    At the sound of the familiar voice, Iana’s thoughts tumbled to a halt. Could it be? Swinging around she saw, standing there in the square of red and yellow sunlight, was Emil. His coffee colored hair was shining; his warm gaze was fixed upon her in tender contemplation and she watched as a wily grin slowly pulled on his mouth.
    “Emil!” Overjoyed, Iana flew into his waiting embrace. As his arms closed around her she leaned into him, smiling against his neck, and began crying softly.   
    “I thought…. thought that…. you, the manuscript!” Her sobs choked her too badly to talk and in efforts to calm her Emil pulled her closer, stroking her hair. 
    “I always escape death, don’t I?”
    Slowly she pulled back to look up into his face, sharing his knowing smile. For a long while they stood there in each others’ arms drenched by the intense warmth of late afternoon sunlight.

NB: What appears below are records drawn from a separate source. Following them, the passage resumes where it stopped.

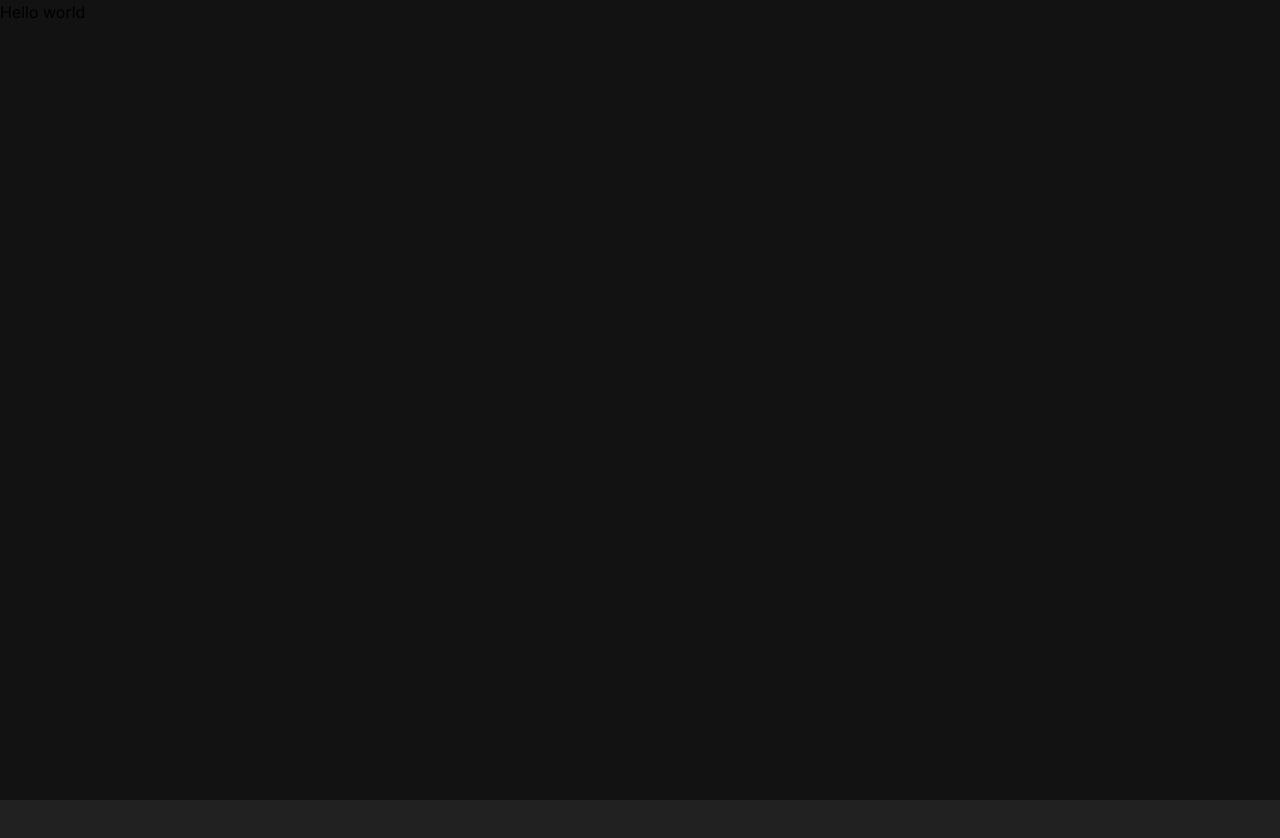
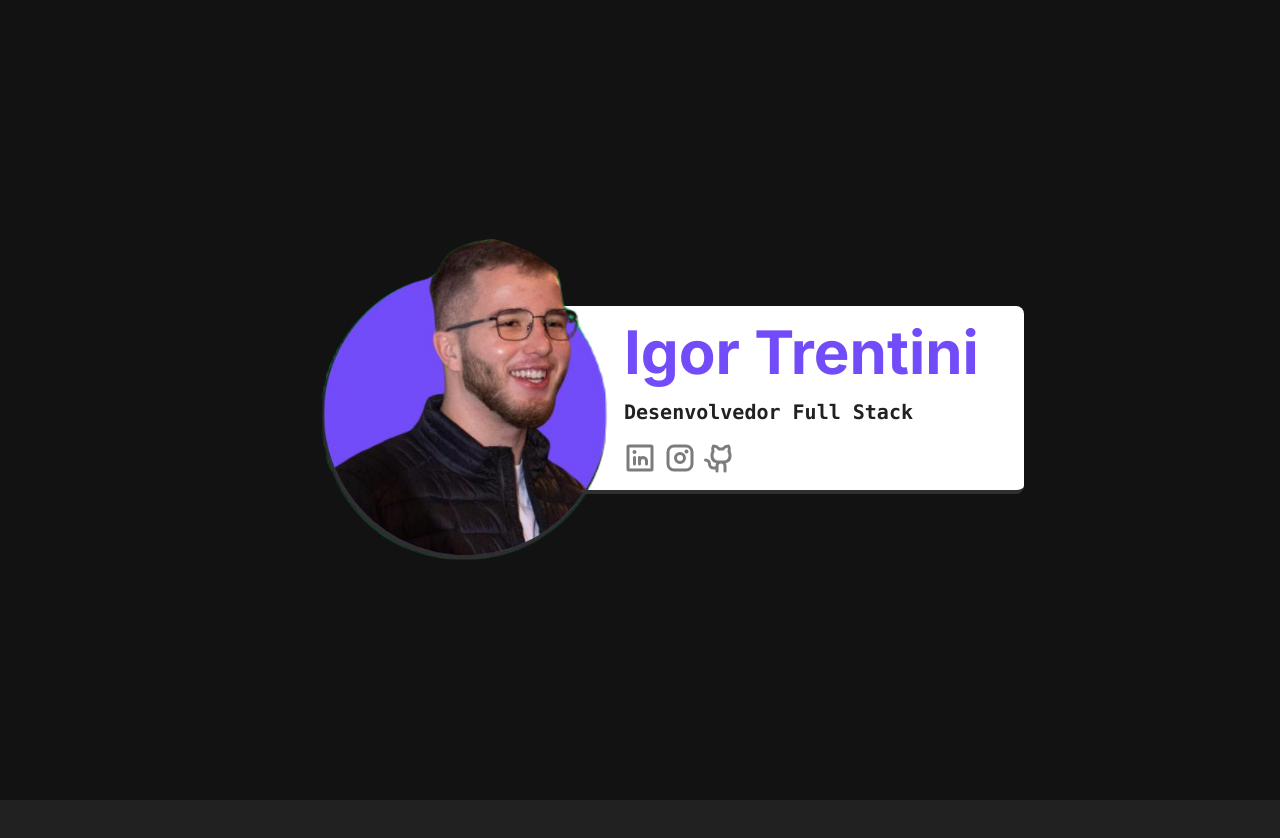
Before and after one commit to o-igor-trentini/portfolio-v1, a Next.js app: page / in a window 1280 px wide. Shown: the top 838 px of the page. Built offline with nearby package versions, Linux system fonts and the light colour scheme.

Commit message:
wip: Sessão principal

```diff
--- a/package.json
+++ b/package.json
@@ -1,5 +1,5 @@
 {
-  "name": "port",
+  "name": "portifolio-v1",
   "version": "0.1.0",
   "private": true,
   "scripts": {
--- /dev/null
+++ b/src/app/components/Home/components/Description/index.tsx
@@ -0,0 +1,14 @@
+import { FC, ReactElement } from 'react';
+import { Title } from '@/components/ui/Title';
+
+export const Description: FC = (): ReactElement => (
+    <div className="flex flex-col gap-4">
+        <Title level={1} className="text-7xl xl:text-6xl text-primary font-bold text-left">
+            Igor Trentini
+        </Title>
+
+        <Title level={2} className="text-2xl xl:text-xl text-tthird font-semibold text-left font-mono">
+            Desenvolvedor Full Stack
+        </Title>
+    </div>
+);
--- /dev/null
+++ b/src/app/components/Home/components/SocialNetworks/Icons/index.tsx
@@ -0,0 +1,24 @@
+import * as React from 'react';
+import { FC, ReactElement } from 'react';
+
+interface SvgProps {
+    className?: string;
+}
+
+export const LinkedInSvg: FC<SvgProps> = ({ className }): ReactElement => (
+    <svg xmlns="http://www.w3.org/2000/svg" width={32} height={32} viewBox="0 0 256 256" className={className}>
+        <path d="M216 20H40a20 20 0 0 0-20 20v176a20 20 0 0 0 20 20h176a20 20 0 0 0 20-20V40a20 20 0 0 0-20-20Zm-4 192H44V44h168Zm-100-36v-52a12 12 0 0 1 21.43-7.41A40 40 0 0 1 192 152v24a12 12 0 0 1-24 0v-24a16 16 0 0 0-32 0v24a12 12 0 0 1-24 0Zm-16-52v52a12 12 0 0 1-24 0v-52a12 12 0 0 1 24 0ZM68 80a16 16 0 1 1 16 16 16 16 0 0 1-16-16Z" />
+    </svg>
+);
+
+export const InstagramSvg: FC<SvgProps> = ({ className }): ReactElement => (
+    <svg xmlns="http://www.w3.org/2000/svg" width={32} height={32} viewBox="0 0 256 256" className={className}>
+        <path d="M128 80a48 48 0 1 0 48 48 48.05 48.05 0 0 0-48-48Zm0 72a24 24 0 1 1 24-24 24 24 0 0 1-24 24Zm48-132H80a60.07 60.07 0 0 0-60 60v96a60.07 60.07 0 0 0 60 60h96a60.07 60.07 0 0 0 60-60V80a60.07 60.07 0 0 0-60-60Zm36 156a36 36 0 0 1-36 36H80a36 36 0 0 1-36-36V80a36 36 0 0 1 36-36h96a36 36 0 0 1 36 36ZM196 76a16 16 0 1 1-16-16 16 16 0 0 1 16 16Z" />
+    </svg>
+);
+
+export const GitHubSvg: FC<SvgProps> = ({ className }): ReactElement => (
+    <svg xmlns="http://www.w3.org/2000/svg" width={32} height={32} viewBox="0 0 256 256" className={className}>
+        <path d="M212.62 75.17A63.7 63.7 0 0 0 206.39 26 12 12 0 0 0 196 20a63.71 63.71 0 0 0-50 24h-20a63.71 63.71 0 0 0-50-24 12 12 0 0 0-10.39 6 63.7 63.7 0 0 0-6.23 49.17A61.5 61.5 0 0 0 52 104v8a60.1 60.1 0 0 0 45.76 58.28A43.66 43.66 0 0 0 92 192v4H76a20 20 0 0 1-20-20 44.05 44.05 0 0 0-44-44 12 12 0 0 0 0 24 20 20 0 0 1 20 20 44.05 44.05 0 0 0 44 44h16v12a12 12 0 0 0 24 0v-40a20 20 0 0 1 40 0v40a12 12 0 0 0 24 0v-40a43.66 43.66 0 0 0-5.76-21.72A60.1 60.1 0 0 0 220 112v-8a61.5 61.5 0 0 0-7.38-28.83ZM196 112a36 36 0 0 1-36 36h-48a36 36 0 0 1-36-36v-8a37.87 37.87 0 0 1 6.13-20.12 11.65 11.65 0 0 0 1.58-11.49 39.9 39.9 0 0 1-.4-27.72 39.87 39.87 0 0 1 26.41 17.8 12 12 0 0 0 10.1 5.53h32.35a12 12 0 0 0 10.11-5.53 39.84 39.84 0 0 1 26.41-17.8 39.9 39.9 0 0 1-.4 27.72 12 12 0 0 0 1.61 11.53A37.85 37.85 0 0 1 196 104Z" />
+    </svg>
+);
--- /dev/null
+++ b/src/app/components/Home/components/SocialNetworks/index.tsx
@@ -0,0 +1,45 @@
+import { FC, ReactElement } from 'react';
+import { GitHubSvg, InstagramSvg, LinkedInSvg } from '@/app/components/Home/components/SocialNetworks/Icons';
+import Link from 'next/link';
+
+interface Images {
+    id: string;
+    component: ReactElement;
+    href: string;
+}
+
+export const SocialNetworks: FC = (): ReactElement => {
+    const iconClassName = 'fill-third cursor-pointer hover:fill-secondary transition duration-300 ease-in-out';
+
+    const images: Images[] = [
+        {
+            id: 'LinkedIn',
+            component: <LinkedInSvg className={iconClassName} />,
+            href: 'https://www.linkedin.com/in/igor-trentini/',
+        },
+        {
+            id: 'Instagram',
+            component: <InstagramSvg className={iconClassName} />,
+            href: 'https://www.instagram.com/ct.igor/',
+        },
+        {
+            id: 'GitHub',
+            component: <GitHubSvg className={iconClassName} />,
+            href: 'https://github.com/o-igor-trentini',
+        },
+    ];
+
+    // TODO: Implementar tooltip nas imagens
+
+    return (
+        <div className="flex flex-row gap-2">
+            {images.map(({ id, component, href }) => {
+                return (
+                    <Link key={id} href={href} target="_blank" title={id} className="">
+                        {component}
+                    </Link>
+                );
+            })}
+        </div>
+    );
+};
--- a/src/app/components/Home/index.tsx
+++ b/src/app/components/Home/index.tsx
@@ -1,9 +1,32 @@
 import { FC, ReactElement } from 'react';
+import { SocialNetworks } from '@/app/components/Home/components/SocialNetworks';
+import { Description } from '@/app/components/Home/components/Description';
+import { Card } from '@/components/ui/Card';
+import profilePng from '../../../../public/profile.png';
+import Image from 'next/image';
 
-export const Main: FC = (): ReactElement => {
+export const Home: FC = (): ReactElement => {
     return (
-        <div className="flex content-center items-center">
-            <span>Hello world</span>
+        <div className="w-full flex flex-row items-center relative">
+            <div className="absolute z-10 left-[16rem] xl:left-[10rem]">
+                <Image
+                    src={profilePng}
+                    alt=""
+                    width={340}
+                    height={340}
+                    className="w-[20rem] xl:w-[18rem] rounded-full"
+                />
+            </div>
+
+            <div className="w-[50%] z-0 flex flex-col content-center ml-[30rem] xl:ml-[24rem]">
+                <Card className="pl-32 xl:pl-20 border-fourth border-b-4">
+                    <div className="flex flex-col gap-4">
+                        <Description />
+
+                        <SocialNetworks />
+                    </div>
+                </Card>
+            </div>
         </div>
     );
 };
--- a/src/app/page.tsx
+++ b/src/app/page.tsx
@@ -1,13 +1,17 @@
-import { Main } from '@/app/components/Home';
+import { Home } from '@/app/components/Home';
+import { NextPage } from 'next';
+import { ReactElement } from 'react';
 
-export default function Home() {
+const Page: NextPage = (): ReactElement => {
     return (
         <main>
-            <section className="bg-primary min-h-screen">
-                <Main />
+            <section className="bg-blayout min-h-screen flex content-center p-40">
+                <Home />
             </section>
 
-            <section className="bg-aux3 min-h-screen"></section>
+            <section className="bg-blayout-2 min-h-screen"></section>
         </main>
     );
-}
+};
+
+export default Page;
--- /dev/null
+++ b/src/components/ui/Card/index.tsx
@@ -0,0 +1,10 @@
+import { FC, ReactElement, ReactNode } from 'react';
+
+interface CardProps {
+    children?: ReactNode;
+    className?: string;
+}
+
+export const Card: FC<CardProps> = ({ children, className }): ReactElement => {
+    return <div className={'p-4 rounded-lg bg-white ' + (className || '')}>{children}</div>;
+};
--- /dev/null
+++ b/src/components/ui/Title/index.tsx
@@ -0,0 +1,25 @@
+import React, { FC, ReactElement, ReactNode } from 'react';
+
+interface TitleProps {
+    children: ReactNode;
+    level: 1 | 2 | 3;
+    className?: string;
+}
+
+export const Title: FC<TitleProps> = ({ children, level, ...props }): ReactElement => {
+    const element: Record<typeof level, ReactElement> = {
+        '1': <h1 {...props}>{children}</h1>,
+        '2': (
+            <h2 {...props} {...props}>
+                {children}
+            </h2>
+        ),
+        '3': (
+            <h3 {...props} {...props}>
+                {children}
+            </h3>
+        ),
+    };
+
+    return element[level];
+};
--- a/tailwind.config.js
+++ b/tailwind.config.js
@@ -14,18 +14,21 @@ module.exports = {
             colors: {
                 primary: '#724CF9',
                 secondary: '#04F06A',
+                third: '#7C7C7C',
+                fourth: '#2F2F2F',
             },
             backgroundColor: {
-                primary: '#121212',
-                secondary: '#7C7C7C',
-                aux: '#FFFFFF',
-                aux2: '#2F2F2F',
-                aux3: '#212121',
+                blayout: '#121212',
+                'blayout-2': '#212121',
+                bsecondary: '#7C7C7C',
+                bthird: '#FFFFFF',
+                bfourth: '#2F2F2F',
             },
             textColor: {
-                primary: '#FFFFFF',
-                secondary: '#B8B8B8',
-                disabled: '#898989',
+                tprimary: '#FFFFFF',
+                tsecondary: '#B8B8B8',
+                tthird: '#212121',
+                tdisabled: '#898989',
             },
         },
     },
--- a/tsconfig.json
+++ b/tsconfig.json
@@ -24,5 +24,5 @@
     }
   },
   "include": ["next-env.d.ts", "**/*.ts", "**/*.tsx", ".next/types/**/*.ts"],
-  "exclude": ["node_modules"]
+  "exclude": ["node_modules","typings/browser.d.ts", "typings/browser"]
 }
```
Also changed, not shown: public/profile.png (added), 1 other file (tests, documents, lock files or other folders).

    “I thought you had been destroyed.” Iana whispered in disbelief.
    “I’m here aren’t I?”
    “But, what about Carolo?”
    Emil’s eyes glistened as he pulled a piece of paper from his back pocket. “Read the last page.”
    Confused, Iana took the sheet he handed her and read the unfamiliar handwriting.
…as the papers burned, the Night Hawks dissolved into dust, destroying Carolo’s armies. Then as thunder grumbled, the earth shook with violent convulsions, rocking Bloodhall off her foundation and sending the castle to her knees in upon the villain, sealing him inside a tomb of fiery red rocks.
    Finally, through the settling dust and sunset light, our hero swept Lady Yana into his arms, where at last the felon was treated as a hero.

…The End…

Copywritten 2010